It happened October 4, a Tuesday evening. Three political operative-types were seated with me at Manuel’s at a table in the non-smoking section. The former DeKalb CEO enters the room. Vernon Jones sees us and makes a beeline across the room toward our table.
I have, shall we say, a peculiar history with Mr. Jones. I covered many of the controversies that followed him while he held office. During that time however, we had an ongoing rapport that only occasionally descended into head-shakingly unhinged qualities for which Jones became known.
Since leaving office, I’ve seen him three times. Each time, he’s treated me as if I’m his mortal enemy. I wrote about the first one, which was genuinely bizarre.
In 2010, I saw him with a freelance TV photographer at a Nathan Deal campaign event at DeKalb-Peachtree Airport. So that I couldn’t hear him, Jones whispered to other reporters that he was shooting something for a cable TV show. I resisted the temptation to engage him about his apparent conversion to the fourth estate and gave him a wide berth.
This was the third. As Jones approached our table, I stood and smiled and greeted him. He shook my hand and those of the other folks at the table, who also knew him.
What are you doing now? somebody asked.
I think I’m going to start a web site to fact-check reporters like Doug, he answers.
That’s actually kind of exciting, I start to say. Then his body language changes. He assumes a chilly stance toward me while continuing to chat with the other folks at the table, one of whom has grabbed him by the arm so that he wouldn’t leave.
Hey Vernon. I hear I should call you “Angus” now, I say to him.
Friends of mine who live in Atlanta’s Old Fourth Ward have told me about two different dwellings Jones has moved into over the last three years. In both locations, Vernon has identified himself as “Angus Jones,” an apparent nom de street. I’ve been told Angus is his middle name.
It was intended as an icebreaker. It didn’t work.
Jones turned his back to me while continuing to talk with one of my table-mates. Periodically, he’d spin toward me and mutter something about “reporters like Doug who can’t ever get their stories right,” then spin back away.
He was at the table ten minutes, tops. He never sat. He spoke about me but never to me.
I was disappointed. I still think that Vernon has mistaken me for somebody else — another reporter, perhaps — who really did give him hell when he was in office. Dale Cardwell, maybe. Except I’m pretty sure Vernon can distinguish me from Cardwell.
It would have been a bonus to actually have a civilized chat with the guy over a beer. There’s a lot to discuss.
Instead, Vernon walked off. “Always good to see you Vernon.” I oozed sincerity.
As he got halfway across the room, Jones turned back toward the table and finally addressed me.
In a loud voice, he pointed toward me and said Hey Doug! I know who she is! I know her name!
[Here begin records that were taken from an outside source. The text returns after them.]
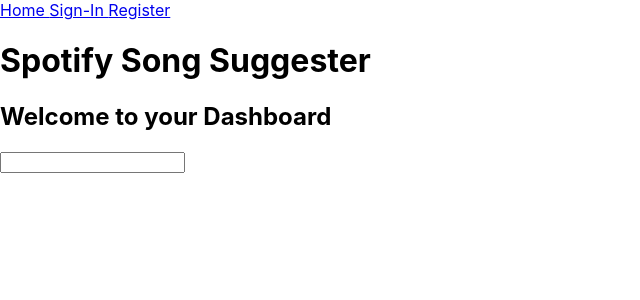
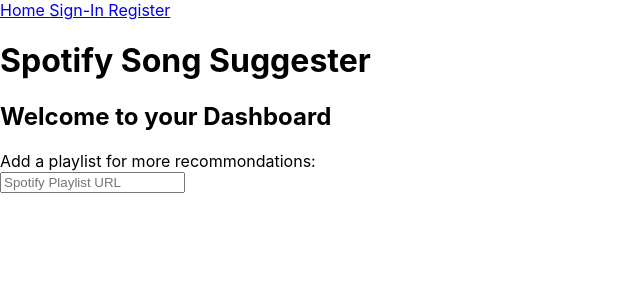
Before and after one commit to bw-spotify-song-suggester-2/React-Front-End, a React (Create React App) app in the folder spotify/: page /dashboard in a window 1280 px wide. Shown: the top 300 px of the page, without its empty margins (0-640 px from the left). Built offline with nearby package versions, Linux system fonts and the light colour scheme; no server answers; sample sign-in values are in the browser's storage.

Commit message:
Added more to the input

```diff
--- a/spotify/src/components/Dashboard.js
+++ b/spotify/src/components/Dashboard.js
@@ -16,7 +16,8 @@
             <h2>Welcome to your Dashboard</h2>
             <section>
                 <form>
-                    <input type='text' />
+                    Add a playlist for more recommondations:<br/>
+                    <input type='text' placeholder='Spotify Playlist URL'/>
                 </form>
             </section>
         </div>
```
What was he implying with that? I hear you asking. The folks seated at the table certainly asked.
Beats the hell out of me. And I’m disinclined to overanalyze it. It is what it is — another strange encounter with one of the strangest dudes I’ve ever covered.